Go over the data and work out how many lines include the word "fill". Give that number only.

[Data provided Boundary: Start]

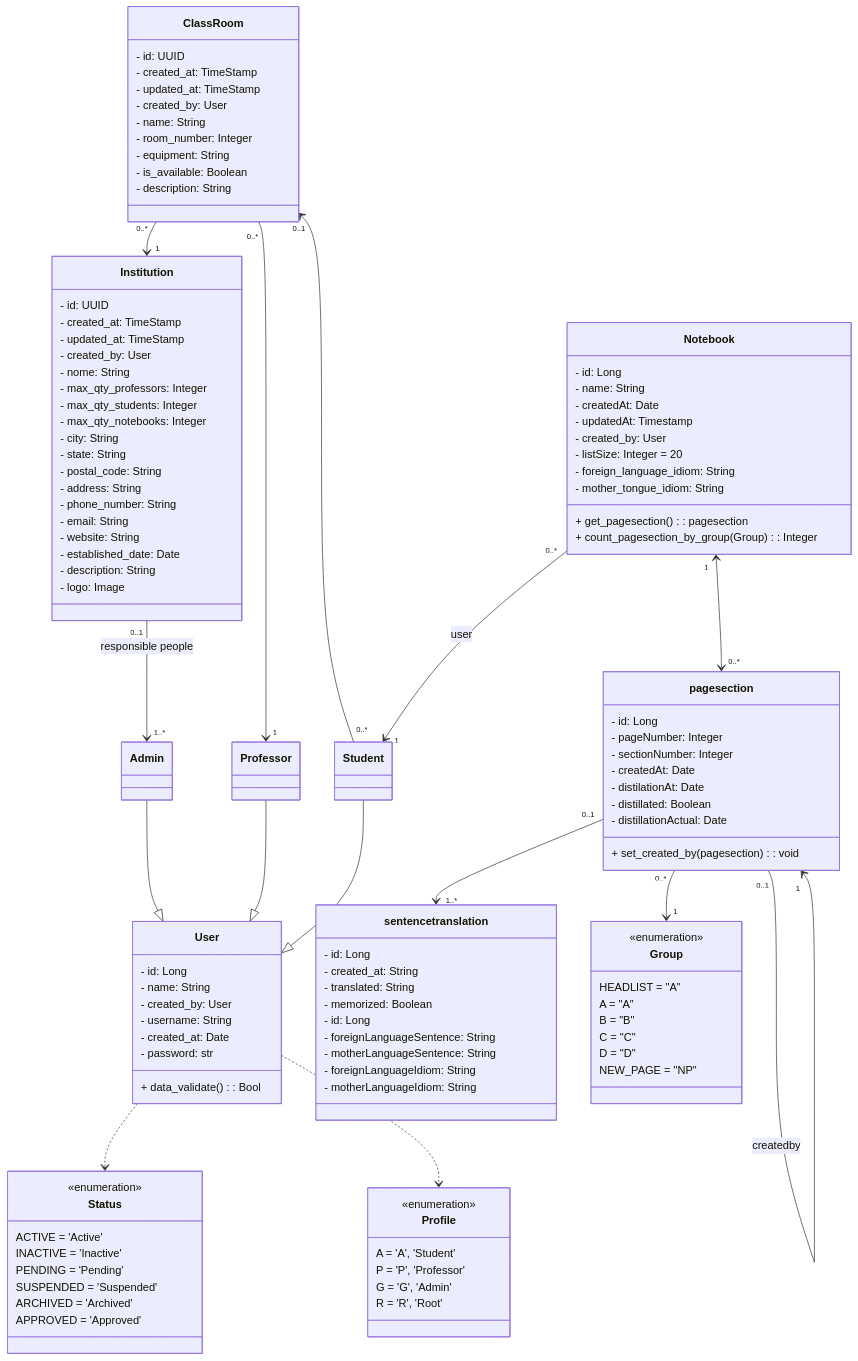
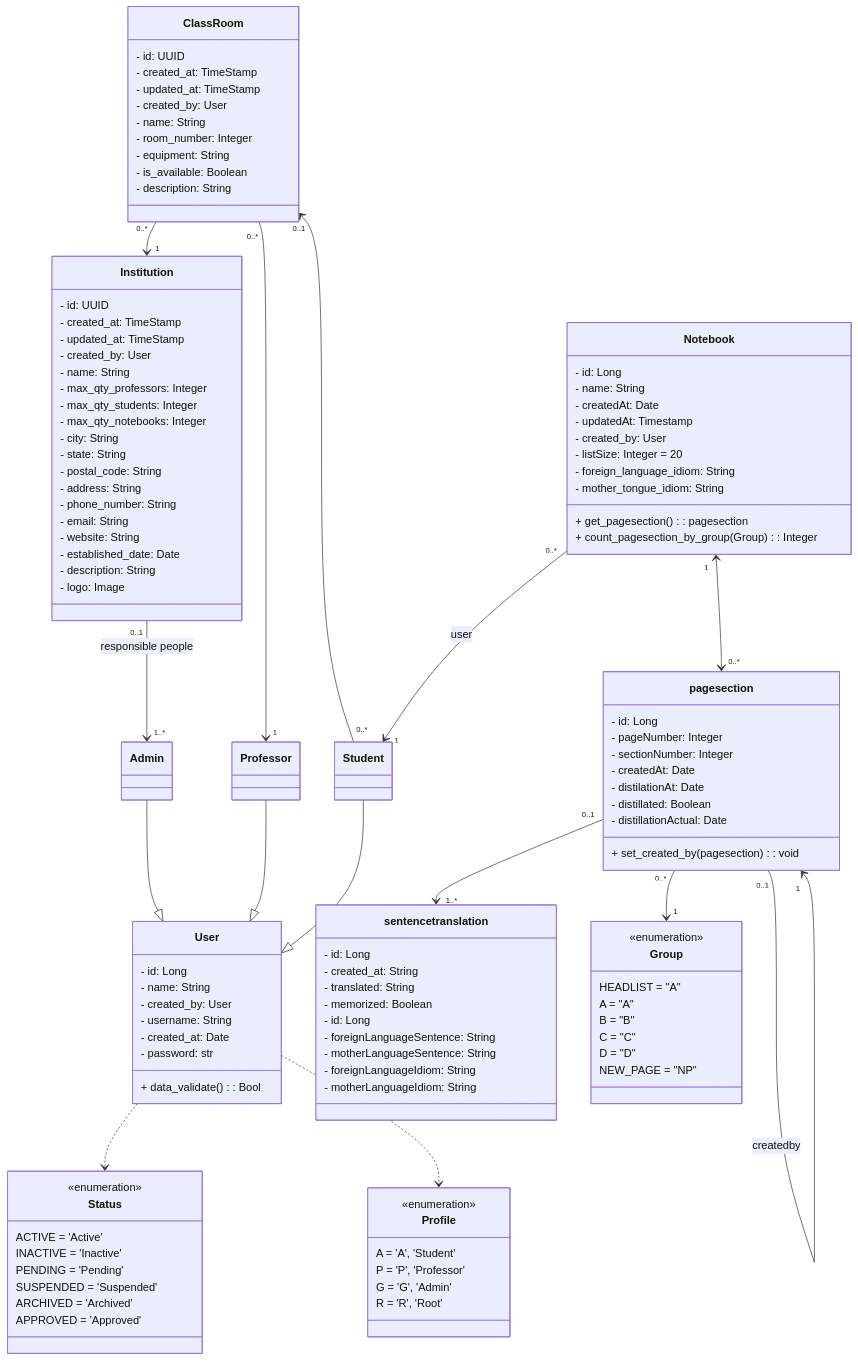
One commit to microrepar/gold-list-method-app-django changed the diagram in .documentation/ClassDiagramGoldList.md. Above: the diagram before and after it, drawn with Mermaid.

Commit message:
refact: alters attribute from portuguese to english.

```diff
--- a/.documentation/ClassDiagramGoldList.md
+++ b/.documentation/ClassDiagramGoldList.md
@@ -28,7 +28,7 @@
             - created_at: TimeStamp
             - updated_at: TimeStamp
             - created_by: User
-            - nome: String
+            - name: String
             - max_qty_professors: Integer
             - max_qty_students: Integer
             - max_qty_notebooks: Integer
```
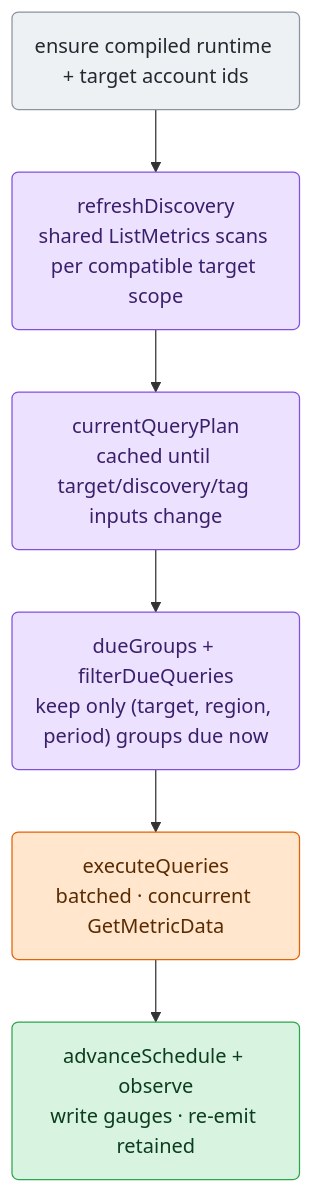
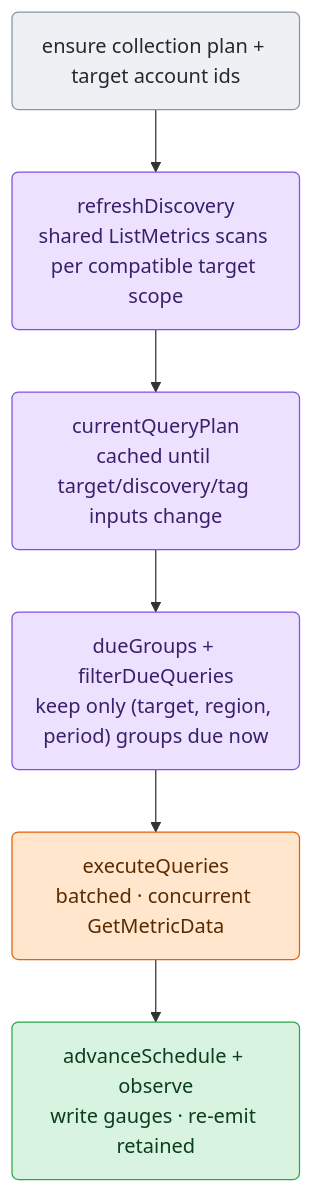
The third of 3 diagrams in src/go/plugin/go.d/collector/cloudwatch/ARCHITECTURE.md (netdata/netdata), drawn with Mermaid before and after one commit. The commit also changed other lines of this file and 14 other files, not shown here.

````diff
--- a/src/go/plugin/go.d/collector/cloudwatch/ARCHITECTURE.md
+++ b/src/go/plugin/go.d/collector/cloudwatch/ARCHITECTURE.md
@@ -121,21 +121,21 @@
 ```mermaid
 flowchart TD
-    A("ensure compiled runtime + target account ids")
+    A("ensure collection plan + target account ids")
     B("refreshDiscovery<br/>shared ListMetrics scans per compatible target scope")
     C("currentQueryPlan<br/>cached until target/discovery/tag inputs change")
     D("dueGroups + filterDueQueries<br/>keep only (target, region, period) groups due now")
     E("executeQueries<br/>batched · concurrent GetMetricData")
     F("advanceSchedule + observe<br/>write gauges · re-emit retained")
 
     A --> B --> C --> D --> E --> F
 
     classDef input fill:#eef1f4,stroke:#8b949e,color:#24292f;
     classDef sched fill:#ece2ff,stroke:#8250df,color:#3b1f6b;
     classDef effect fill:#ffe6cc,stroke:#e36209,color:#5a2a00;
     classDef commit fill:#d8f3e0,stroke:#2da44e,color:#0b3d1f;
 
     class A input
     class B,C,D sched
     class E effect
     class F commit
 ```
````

[Data provided Boundary: End]

- Written solution:
4